So what is deep POV? Interestingly, it’s very like the other major mode of narration today, first person. In first person (“I did this and that.”), we are limited to only what the protagonist/narrator thinks, feels, perceives and guesses. Just like you can’t read others’ thoughts, a first person narrator can’t know what other characters are thinking. Similarly, in deep POV third person (“He did this and that.”), we are limited to the thoughts, feelings, perceptions and guesses of a single narrator per scene.

Of course, that’s just third-person limited mode. What makes a point of view “deep” is how “close” we are to the viewpoint character’s thoughts. In a distant third-person mode, we may be privy to few of the character’s direct thoughts, and those are always related in italics. We may rely more on their actions and speech to characterize and understand them. Often, we’re acutely aware of what the viewpoint character is doing, as if we’re watching them with a tight focus, and every once in a while we get a voiceover of his or her thoughts (mmm, Burn Notice).

In deep POV, the character’s thoughts can form almost a running commentary on the actions of the story. We don’t just get the occasional The problem with blackmail is that it’s like a gun with only one bullet or Yeah, the mob isn’t exactly known for its cushy retirement and severance package. Statements like that—direct thoughts from the viewpoint characters’ heads—are woven into the narration. In very deep POV, those statements might not even be italicized.

Sometimes, you can get so deep into POV that we don’t “hear” the “author’s” voice in narration, but the character’s. (And that can be awesome.) Everything we, the readers, get is as if we were seeing it through that character’s eyes (or brain, since we get a lot of his/her processing, too). We don’t just watch this character and his or her actions—we don’t see the character looking out the window. We see what s/he sees through the window. We seem to live the character’s experiences ourselves.

That’s a powerful narration mode—and that’s why deep POV has become so popular.

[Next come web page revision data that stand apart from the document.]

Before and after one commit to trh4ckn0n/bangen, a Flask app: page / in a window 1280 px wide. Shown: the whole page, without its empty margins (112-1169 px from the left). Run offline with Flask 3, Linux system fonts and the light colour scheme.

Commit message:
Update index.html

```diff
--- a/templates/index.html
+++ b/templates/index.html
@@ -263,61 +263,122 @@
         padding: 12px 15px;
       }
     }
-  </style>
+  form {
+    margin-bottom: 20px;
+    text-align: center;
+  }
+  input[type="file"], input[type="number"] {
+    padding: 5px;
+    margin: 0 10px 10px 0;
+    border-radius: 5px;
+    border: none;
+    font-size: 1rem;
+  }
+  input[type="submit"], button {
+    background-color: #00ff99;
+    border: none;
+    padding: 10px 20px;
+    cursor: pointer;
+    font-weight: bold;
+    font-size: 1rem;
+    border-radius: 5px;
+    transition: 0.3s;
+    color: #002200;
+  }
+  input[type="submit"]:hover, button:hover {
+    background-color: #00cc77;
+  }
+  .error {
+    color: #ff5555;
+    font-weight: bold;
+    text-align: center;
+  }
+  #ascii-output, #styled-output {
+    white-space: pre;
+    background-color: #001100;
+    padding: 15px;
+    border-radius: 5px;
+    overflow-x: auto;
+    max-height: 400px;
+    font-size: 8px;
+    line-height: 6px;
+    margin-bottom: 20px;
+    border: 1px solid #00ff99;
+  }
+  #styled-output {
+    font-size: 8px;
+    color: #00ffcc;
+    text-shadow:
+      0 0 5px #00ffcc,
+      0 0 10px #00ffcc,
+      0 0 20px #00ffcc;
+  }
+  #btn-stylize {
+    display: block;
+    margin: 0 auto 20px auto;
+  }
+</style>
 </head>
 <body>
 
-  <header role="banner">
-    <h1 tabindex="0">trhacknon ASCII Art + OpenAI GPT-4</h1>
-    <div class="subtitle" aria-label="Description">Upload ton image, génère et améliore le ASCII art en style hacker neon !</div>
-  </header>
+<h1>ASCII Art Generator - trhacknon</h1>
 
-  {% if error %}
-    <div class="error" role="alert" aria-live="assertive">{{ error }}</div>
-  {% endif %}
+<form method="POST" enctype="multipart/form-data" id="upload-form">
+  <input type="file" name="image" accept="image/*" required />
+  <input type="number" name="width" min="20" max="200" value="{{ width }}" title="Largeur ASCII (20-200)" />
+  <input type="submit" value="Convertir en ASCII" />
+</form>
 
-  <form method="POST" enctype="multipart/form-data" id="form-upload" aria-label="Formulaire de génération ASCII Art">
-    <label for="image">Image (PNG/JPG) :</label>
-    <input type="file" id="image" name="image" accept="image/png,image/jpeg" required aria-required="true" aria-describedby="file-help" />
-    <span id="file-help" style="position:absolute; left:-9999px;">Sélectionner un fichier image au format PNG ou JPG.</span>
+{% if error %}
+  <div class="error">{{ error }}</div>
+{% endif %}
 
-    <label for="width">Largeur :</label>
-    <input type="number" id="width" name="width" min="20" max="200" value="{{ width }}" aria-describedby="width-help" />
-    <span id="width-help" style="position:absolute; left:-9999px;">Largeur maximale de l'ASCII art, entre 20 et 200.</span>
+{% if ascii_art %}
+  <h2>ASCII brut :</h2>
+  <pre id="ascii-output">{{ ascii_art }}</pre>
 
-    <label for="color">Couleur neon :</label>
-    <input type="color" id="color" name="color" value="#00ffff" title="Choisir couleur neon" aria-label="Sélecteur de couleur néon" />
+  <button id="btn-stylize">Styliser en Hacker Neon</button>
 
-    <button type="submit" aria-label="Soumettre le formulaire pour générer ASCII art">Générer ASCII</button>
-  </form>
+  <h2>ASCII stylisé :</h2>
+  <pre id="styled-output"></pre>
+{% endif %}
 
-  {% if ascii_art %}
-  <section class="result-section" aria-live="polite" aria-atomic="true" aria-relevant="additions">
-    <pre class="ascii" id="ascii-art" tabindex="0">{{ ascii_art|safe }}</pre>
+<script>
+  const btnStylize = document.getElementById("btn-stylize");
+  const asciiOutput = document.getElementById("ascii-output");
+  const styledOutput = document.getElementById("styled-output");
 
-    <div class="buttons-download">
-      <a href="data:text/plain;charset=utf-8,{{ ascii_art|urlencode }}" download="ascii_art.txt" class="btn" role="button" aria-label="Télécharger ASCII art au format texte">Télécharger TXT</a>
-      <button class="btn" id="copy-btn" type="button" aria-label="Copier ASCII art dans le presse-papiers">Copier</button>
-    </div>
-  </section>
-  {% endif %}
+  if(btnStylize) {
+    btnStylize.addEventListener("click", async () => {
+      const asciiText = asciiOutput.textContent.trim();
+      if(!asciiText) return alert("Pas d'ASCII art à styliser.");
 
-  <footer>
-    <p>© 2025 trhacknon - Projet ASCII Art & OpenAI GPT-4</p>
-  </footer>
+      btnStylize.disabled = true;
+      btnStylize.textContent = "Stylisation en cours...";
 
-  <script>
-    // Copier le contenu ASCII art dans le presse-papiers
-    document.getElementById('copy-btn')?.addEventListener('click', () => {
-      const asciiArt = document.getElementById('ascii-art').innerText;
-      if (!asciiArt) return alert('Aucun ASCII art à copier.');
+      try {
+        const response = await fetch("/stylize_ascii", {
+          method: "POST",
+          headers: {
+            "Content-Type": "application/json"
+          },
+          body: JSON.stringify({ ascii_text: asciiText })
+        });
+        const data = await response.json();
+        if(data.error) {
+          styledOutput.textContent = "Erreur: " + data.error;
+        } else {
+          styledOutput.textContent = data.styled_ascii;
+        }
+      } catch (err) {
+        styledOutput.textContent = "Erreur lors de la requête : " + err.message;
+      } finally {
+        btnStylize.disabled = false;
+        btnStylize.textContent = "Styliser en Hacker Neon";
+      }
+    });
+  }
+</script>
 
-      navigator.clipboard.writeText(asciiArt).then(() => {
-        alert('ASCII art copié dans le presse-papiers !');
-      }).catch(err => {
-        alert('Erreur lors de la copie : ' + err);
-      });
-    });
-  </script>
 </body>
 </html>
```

In pure deep POV, “head hopping,” or peeking into the thoughts of other characters within a single scene, is never allowed. Of course, a number of well-known, multi-published authors do this, but in general, new authors have to show that they truly understand point-of-view (oh, and sell books) before they can flout its conventions. In deep POV, you can have more than one viewpoint character, but to change between them, you have to insert a scene break. No matter how smooth or lovely you think your POV change is (and really, it might be masterful), it destroys the illusion of seeing the world through one character’s eyes and throws readers off.

Coming up this month, we’ll be looking at deep POV in detail. We’ll draw lessons from awesome articles around the web on how to show our character’s perceptions and worldviews. I’ll be reading from Alicia Rasley’s book, The Power Of Point Of View (as soon as it arrives; shipped yesterday!). And I already have some ideas for fun practice exercises for getting into our characters’ heads and seeing the world from their perspective.

What would you like to learn about deep POV? What do you like or dislike about the most popular narration mode today?

Photo credits: plunge—Konrad Mostert; man looking out window—Ben Husmann; city view—Mihai Estatiu